Not long ago, the gay rights movement was a small group of people struggling to follow their dispositions within a larger heterosexual culture. Gays and lesbians were underdogs, vastly outnumbered and loosely organized, sometimes subject to discrimination and abuse. Their story was tragic, their suffering dramatized by AIDS and Rock Hudson, Brokeback Mountain and Matthew Shepard.
Today’s movement, however, looks nothing like that band of persecuted outcasts. The LGBT rights agenda—note the addition of “T”—has become a powerful, aggressive force in American society. Its advocates stand at the top of media, academia, the professions, and, most important, Big Business and Big Philanthropy.
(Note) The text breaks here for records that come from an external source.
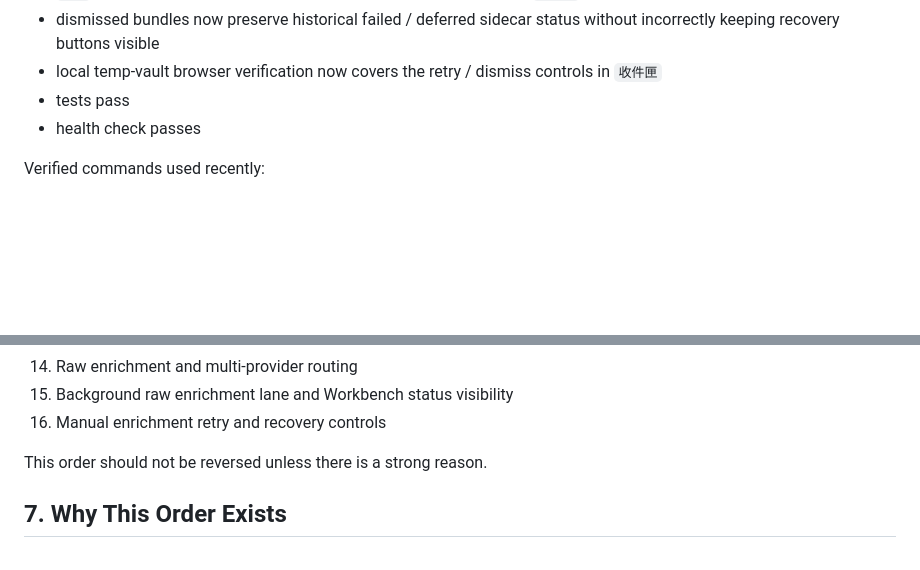
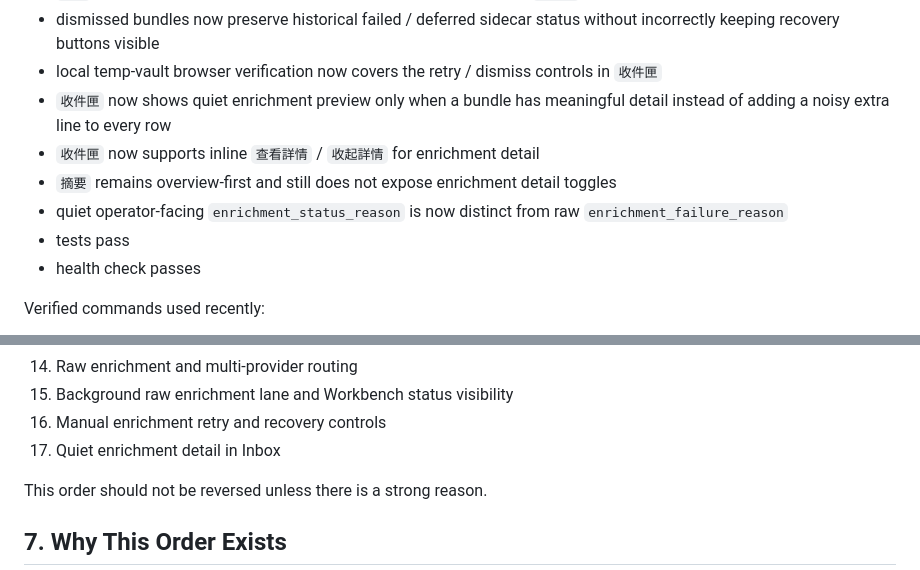
Before and after one commit to tonytien1980/Infinite_Lore, a Markdown page: docs/2026-04-08-execution-roadmap.md, 2 parts joined by grey strips. GitHub-like rendering; blank space fills up the shorter version.

```diff
--- a/docs/2026-04-08-execution-roadmap.md
+++ b/docs/2026-04-08-execution-roadmap.md
@@ -370,6 +386,10 @@ As of this roadmap update, the verified baseline is:
 - `摘要` remains read-only even after recovery controls were added to `收件匣`
 - dismissed bundles now preserve historical failed / deferred sidecar status without incorrectly keeping recovery buttons visible
 - local temp-vault browser verification now covers the retry / dismiss controls in `收件匣`
+- `收件匣` now shows quiet enrichment preview only when a bundle has meaningful detail instead of adding a noisy extra line to every row
+- `收件匣` now supports inline `查看詳情` / `收起詳情` for enrichment detail
+- `摘要` remains overview-first and still does not expose enrichment detail toggles
+- quiet operator-facing `enrichment_status_reason` is now distinct from raw `enrichment_failure_reason`
 - tests pass
 - health check passes
 
@@ -408,6 +428,7 @@ The approved delivery order is:
 14. Raw enrichment and multi-provider routing
 15. Background raw enrichment lane and Workbench status visibility
 16. Manual enrichment retry and recovery controls
+17. Quiet enrichment detail in Inbox
 
 This order should not be reversed unless there is a strong reason.
 
```
Also changed, not shown: other parts of docs/2026-04-08-execution-roadmap.md (+31 -8 lines), 00_System/Workflow Guide.md (+19 -0 lines), docs/2026-04-12-quiet-enrichment-detail-inbox-spec.md (+9 -1 lines).
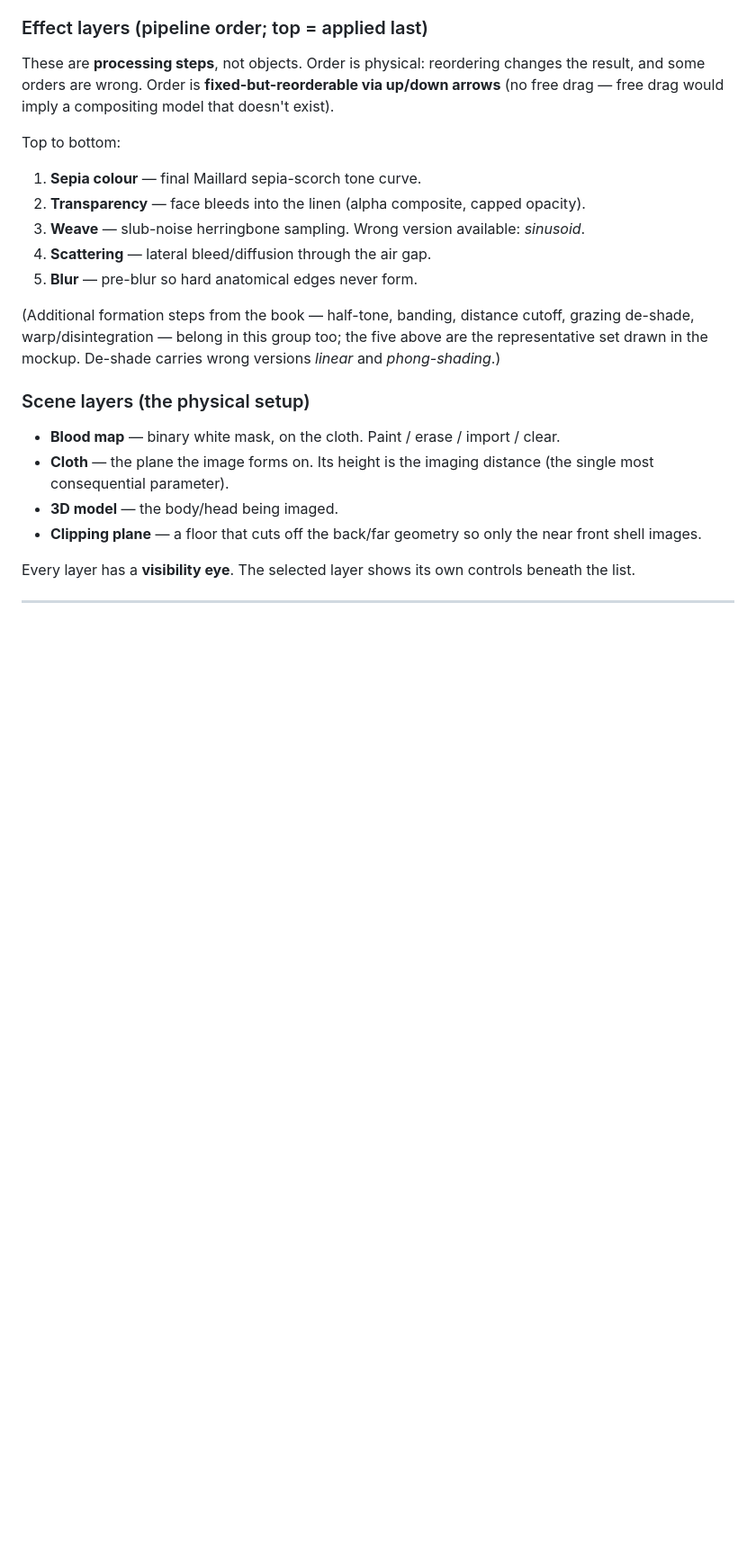
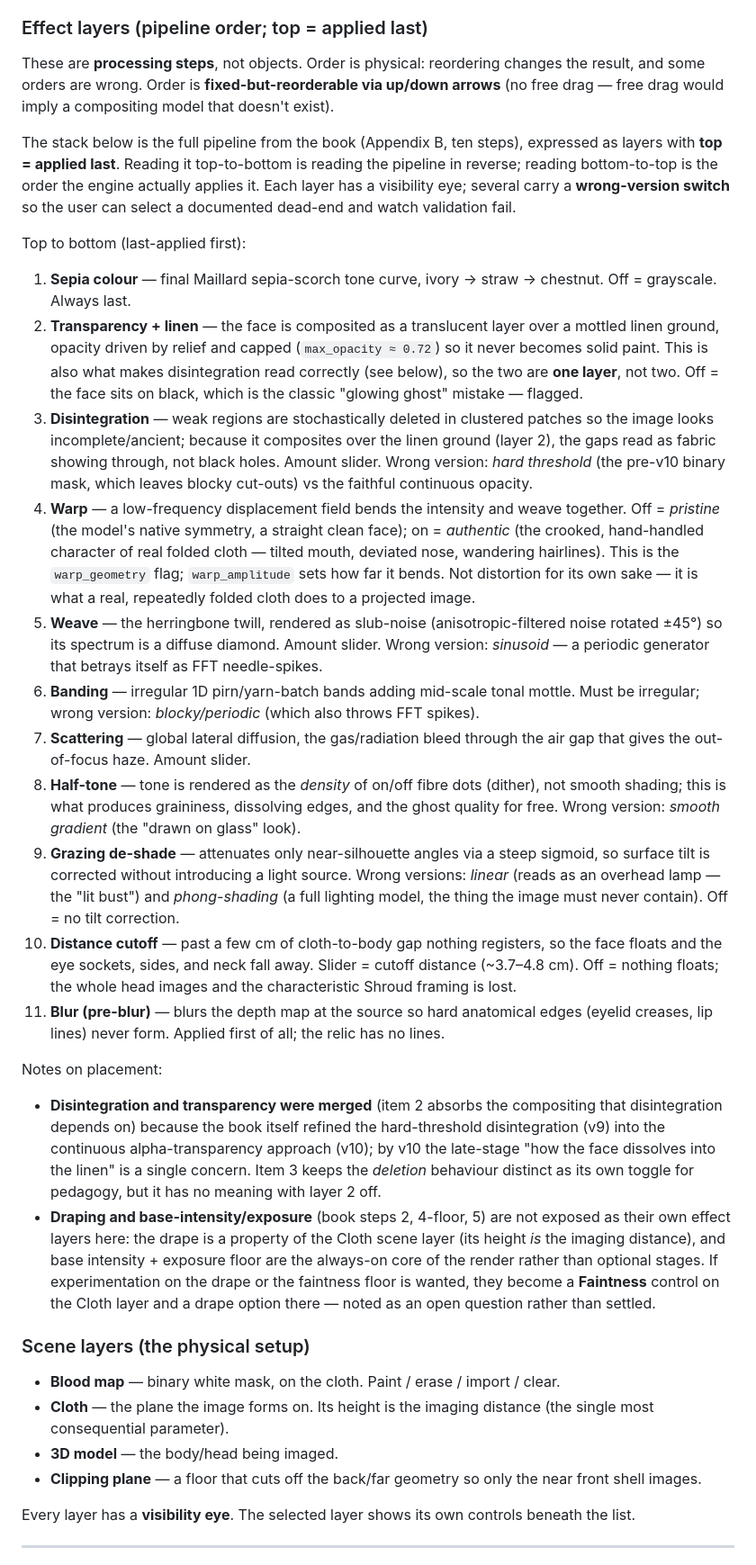
Before and after one commit to wheath/shroud_recreate, a Markdown page: docs/UI_DESIGN.md, the part around the change. Shown at 90% size. GitHub-like rendering; blank space fills up the shorter version.

Commit message:
Flesh out the effect-layer stack with all pipeline stages
Replace the representative 5-stage list with the full ordered stack from
the book's ten-step pipeline: adds warp (pristine vs authentic),
disintegration, banding, half-tone, grazing de-shade (with linear and
phong-shading wrong versions), and distance cutoff. Merges transparency
and disintegration's linen compositing into one layer per the v9->v10
refinement, and notes why drape and exposure are not standalone layers.

```diff
--- a/docs/UI_DESIGN.md
+++ b/docs/UI_DESIGN.md
@@ -64,18 +64,67 @@ These are **processing steps**, not objects. Order is physical: reordering chang
 result, and some orders are wrong. Order is **fixed-but-reorderable via up/down
 arrows** (no free drag — free drag would imply a compositing model that doesn't exist).
 
-Top to bottom:
+The stack below is the full pipeline from the book (Appendix B, ten steps), expressed
+as layers with **top = applied last**. Reading it top-to-bottom is reading the pipeline
+in reverse; reading bottom-to-top is the order the engine actually applies it. Each
+layer has a visibility eye; several carry a **wrong-version switch** so the user can
+select a documented dead-end and watch validation fail.
 
-1. **Sepia colour** — final Maillard sepia-scorch tone curve.
-2. **Transparency** — face bleeds into the linen (alpha composite, capped opacity).
-3. **Weave** — slub-noise herringbone sampling. Wrong version available: *sinusoid*.
-4. **Scattering** — lateral bleed/diffusion through the air gap.
-5. **Blur** — pre-blur so hard anatomical edges never form.
+Top to bottom (last-applied first):
 
-(Additional formation steps from the book — half-tone, banding, distance cutoff,
-grazing de-shade, warp/disintegration — belong in this group too; the five above are
-the representative set drawn in the mockup. De-shade carries wrong versions *linear*
-and *phong-shading*.)
+1. **Sepia colour** — final Maillard sepia-scorch tone curve, ivory → straw →
+   chestnut. Off = grayscale. Always last.
+2. **Transparency + linen** — the face is composited as a translucent layer over a
+   mottled linen ground, opacity driven by relief and capped (`max_opacity ≈ 0.72`) so
+   it never becomes solid paint. This is also what makes disintegration read correctly
+   (see below), so the two are **one layer**, not two. Off = the face sits on black,
+   which is the classic "glowing ghost" mistake — flagged.
+3. **Disintegration** — weak regions are stochastically deleted in clustered patches so
+   the image looks incomplete/ancient; because it composites over the linen ground
+   (layer 2), the gaps read as fabric showing through, not black holes. Amount slider.
+   Wrong version: *hard threshold* (the pre-v10 binary mask, which leaves blocky
+   cut-outs) vs the faithful continuous opacity.
+4. **Warp** — a low-frequency displacement field bends the intensity and weave together.
+   Off = *pristine* (the model's native symmetry, a straight clean face); on =
+   *authentic* (the crooked, hand-handled character of real folded cloth — tilted mouth,
+   deviated nose, wandering hairlines). This is the `warp_geometry` flag; `warp_amplitude`
+   sets how far it bends. Not distortion for its own sake — it is what a real, repeatedly
+   folded cloth does to a projected image.
+5. **Weave** — the herringbone twill, rendered as slub-noise (anisotropic-filtered noise
+   rotated ±45°) so its spectrum is a diffuse diamond. Amount slider. Wrong version:
+   *sinusoid* — a periodic generator that betrays itself as FFT needle-spikes.
+6. **Banding** — irregular 1D pirn/yarn-batch bands adding mid-scale tonal mottle. Must
+   be irregular; wrong version: *blocky/periodic* (which also throws FFT spikes).
+7. **Scattering** — global lateral diffusion, the gas/radiation bleed through the air
+   gap that gives the out-of-focus haze. Amount slider.
+8. **Half-tone** — tone is rendered as the *density* of on/off fibre dots (dither), not
+   smooth shading; this is what produces graininess, dissolving edges, and the ghost
+   quality for free. Wrong version: *smooth gradient* (the "drawn on glass" look).
+9. **Grazing de-shade** — attenuates only near-silhouette angles via a steep sigmoid, so
+   surface tilt is corrected without introducing a light source. Wrong versions:
+   *linear* (reads as an overhead lamp — the "lit bust") and *phong-shading* (a full
+   lighting model, the thing the image must never contain). Off = no tilt correction.
+10. **Distance cutoff** — past a few cm of cloth-to-body gap nothing registers, so the
+    face floats and the eye sockets, sides, and neck fall away. Slider = cutoff distance
+    (~3.7–4.8 cm). Off = nothing floats; the whole head images and the characteristic
+    Shroud framing is lost.
+11. **Blur (pre-blur)** — blurs the depth map at the source so hard anatomical edges
+    (eyelid creases, lip lines) never form. Applied first of all; the relic has no lines.
+
+Notes on placement:
+
+- **Disintegration and transparency were merged** (item 2 absorbs the compositing that
+  disintegration depends on) because the book itself refined the hard-threshold
+  disintegration (v9) into the continuous alpha-transparency approach (v10); by v10 the
+  late-stage "how the face dissolves into the linen" is a single concern. Item 3 keeps
+  the *deletion* behaviour distinct as its own toggle for pedagogy, but it has no
+  meaning with layer 2 off.
+- **Draping and base-intensity/exposure** (book steps 2, 4-floor, 5) are not exposed as
+  their own effect layers here: the drape is a property of the Cloth scene layer (its
+  height *is* the imaging distance), and base intensity + exposure floor are the always-on
+  core of the render rather than optional stages. If experimentation on the drape or the
+  faintness floor is wanted, they become a **Faintness** control on the Cloth layer and a
+  drape option there — noted as an open question rather than settled.
 
 ### Scene layers (the physical setup)
 
```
Consider the following case.
Jon Stryker is the grandson of Homer Stryker, an orthopedic surgeon who founded the Stryker Corporation. Based in Kalamazoo, Michigan, the Stryker Corporation sold $13.6 billion in surgical supplies and software in 2018. Jon, heir to the fortune, is gay. In 2000 he created the Arcus Foundation, a nonprofit serving the LGBT community, because of his own experience coming out as homosexual. Arcus has given more than $58.4 million to programs and organizations doing LGBT-related work between 2007 and 2010 alone, making it one of the largest LGBT funders in the world. Stryker gave more than $30 million to Arcus himself in that three-year period, through his stock in Stryker Medical Corporation….
Pat Stryker, another sister to Jon, has worked closely with gay male Tim Gill. Gill operates one of the largest LGBT nonprofits in America and has been close to the Stryker family since Jon created Arcus. In 1999, Tim Gill sold his stakes to Quark, his computer software company, and went to work running the Gill Foundation in Colorado. Working closely with Pat Stryker and two other wealthy philanthropists, who together became known as the four horsemen due to their ruthless political strategies, they set out to change Colorado, a red state, to blue. They proceeded to pour half a billion dollars into small groups advocating LGBT agendas. Gill noted in his opening introduction for Jon Stryker at the 2015 GLSEN Respect Awards that, since knowing each other, he and Jon have “plotted, schemed, hiked and skied together,” while also “punishing the wicked and rewarding the good.”
Click here to read the entire story from the Jan. 21 edition of First Things.